▶ _EXERCISE INSTRUCTIONS_
Comb through the entries for "import" and pull out each line that holds it.

▶ _SUPPLIED INFORMATION_
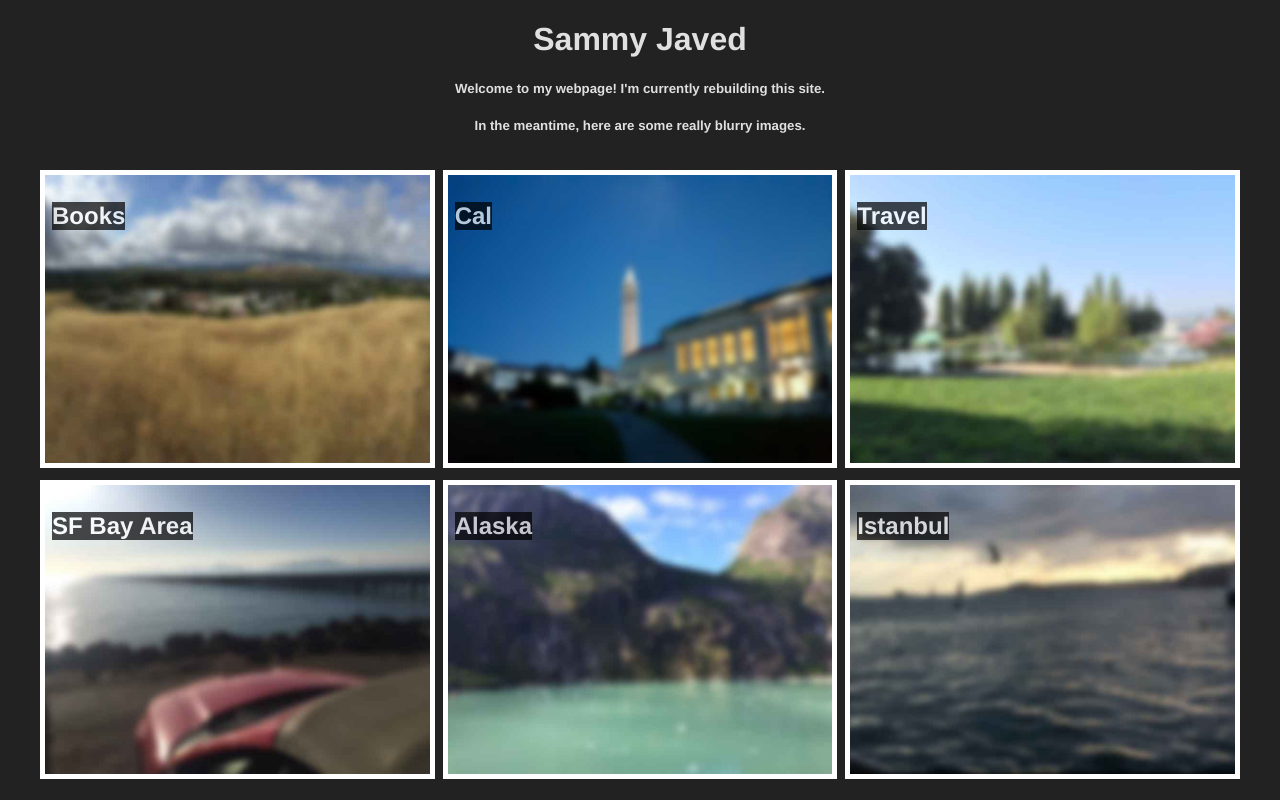
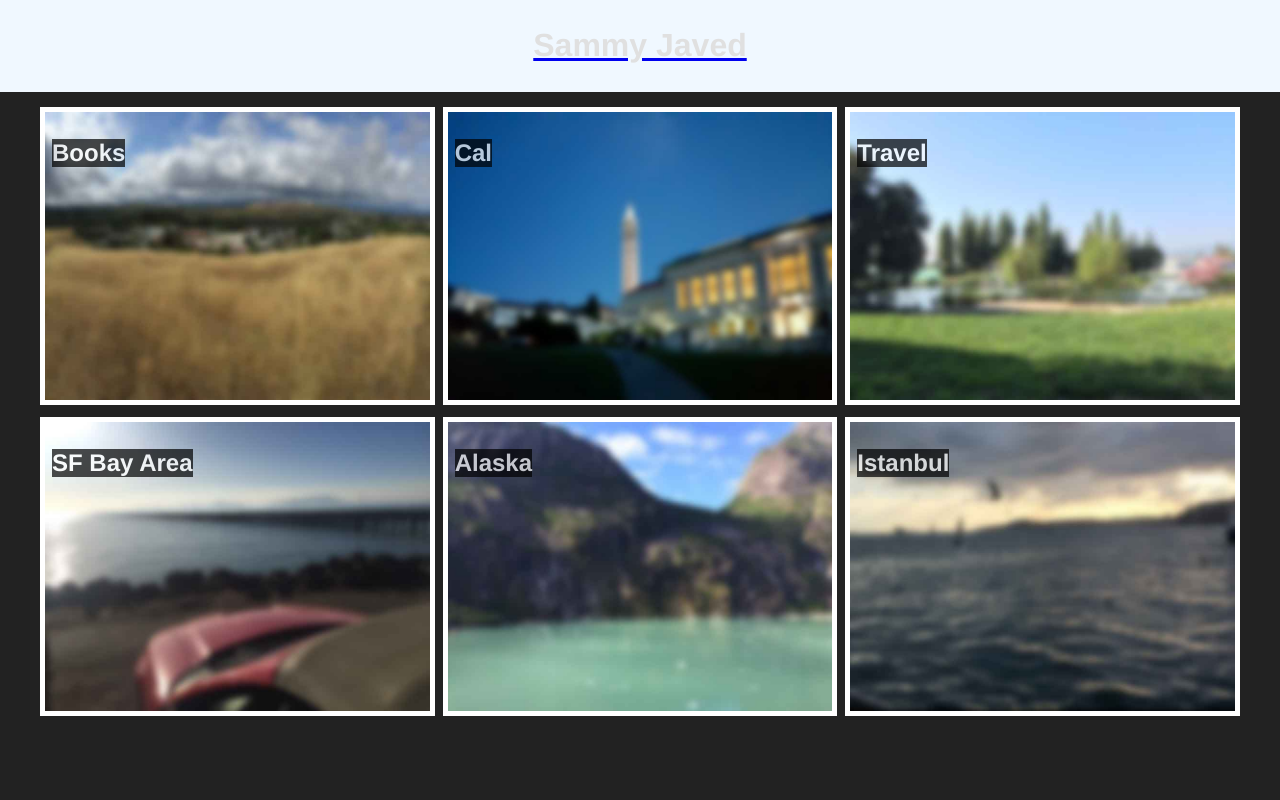
Before and after one commit to osamja/my-personal-website, a React (Create React App) app: page /#/ in a window 1280 px wide. Built offline with nearby package versions, Linux system fonts and the light colour scheme.

Commit message:
included Header into every file

```diff
--- a/src/App.js
+++ b/src/App.js
@@ -1,14 +1,16 @@
 import React, { Component } from 'react';
 import './App.css';
-import {Route, NavLink, HashRouter} from 'react-router-dom';
+import {Route, HashRouter} from 'react-router-dom';
 import Homepage from '../src/pages/Homepage';
 import Books from '../src/pages/Books';
+import Header from '../src/components/Header';
 
 class App extends Component {
     render() {
         return (
             <HashRouter>
                 <div className="App">
+                    <Header/>
                     <div className="routes">
                         <Route exact path="/" component={Homepage}/>
                         <Route path="/books" component={Books}/>
--- /dev/null
+++ b/src/components/Header.jsx
@@ -0,0 +1,28 @@
+import React, { Component } from 'react';
+import './style/Header.css';
+import {NavLink} from 'react-router-dom';
+
+export default class Header extends Component {
+    constructor(props) {
+        super(props);
+        let style = {
+            color: '#e0e0e0',
+            textAlign: 'center',
+        };
+        this.state = {
+            name: this.props.name,
+            style: style
+        };
+
+    }
+
+    render() {
+        return (
+            <NavLink to="/">
+            <div className="Header" style={{border: "1px solid aliceblue", padding: "5px"}}>
+                <h1 style={this.state.style}>Sammy Javed</h1>
+            </div>
+            </NavLink>
+        );
+    }
+}
--- a/src/components/Title.jsx
+++ b/src/components/Title.jsx
@@ -1,4 +1,5 @@
 import React, { Component } from 'react';
+import Header from '../components/Header';
 
 export default class Title extends Component {
     constructor(props) {
@@ -17,8 +18,7 @@ export default class Title extends Component {
 
     render() {
         return (
-            <div className="TitleHeader">
-                <h1 style={this.state.style}>Sammy Javed</h1>
+            <div className="Title">
                 <h5 style={this.state.style}>Welcome to my webpage!  I'm currently rebuilding this site.</h5>
                 <h5 style={this.state.style}>In the meantime, here are some really blurry images.</h5>
             </div>
--- /dev/null
+++ b/src/components/style/Header.css
@@ -0,0 +1,3 @@
+.Header:hover {
+    background-color: aliceblue;
+}
--- a/src/pages/Homepage.jsx
+++ b/src/pages/Homepage.jsx
@@ -6,7 +6,6 @@ export default class Homepage extends Component {
     render() {
         return (
             <div className="Homepage">
-                <Title/>
                 <Gallery/>
             </div>
         );
```
Also changed, not shown: 2 other files (tests, documents, lock files or other folders).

▶ _ANSWER TO THIS EXERCISE_
 import React, { Component } from 'react';
 import './App.css';
-import {Route, NavLink, HashRouter} from 'react-router-dom';
+import {Route, HashRouter} from 'react-router-dom';
 import Homepage from '../src/pages/Homepage';
 import Books from '../src/pages/Books';
+import Header from '../src/components/Header';
+import React, { Component } from 'react';
+import './style/Header.css';
+import {NavLink} from 'react-router-dom';
 import React, { Component } from 'react';
+import Header from '../components/Header';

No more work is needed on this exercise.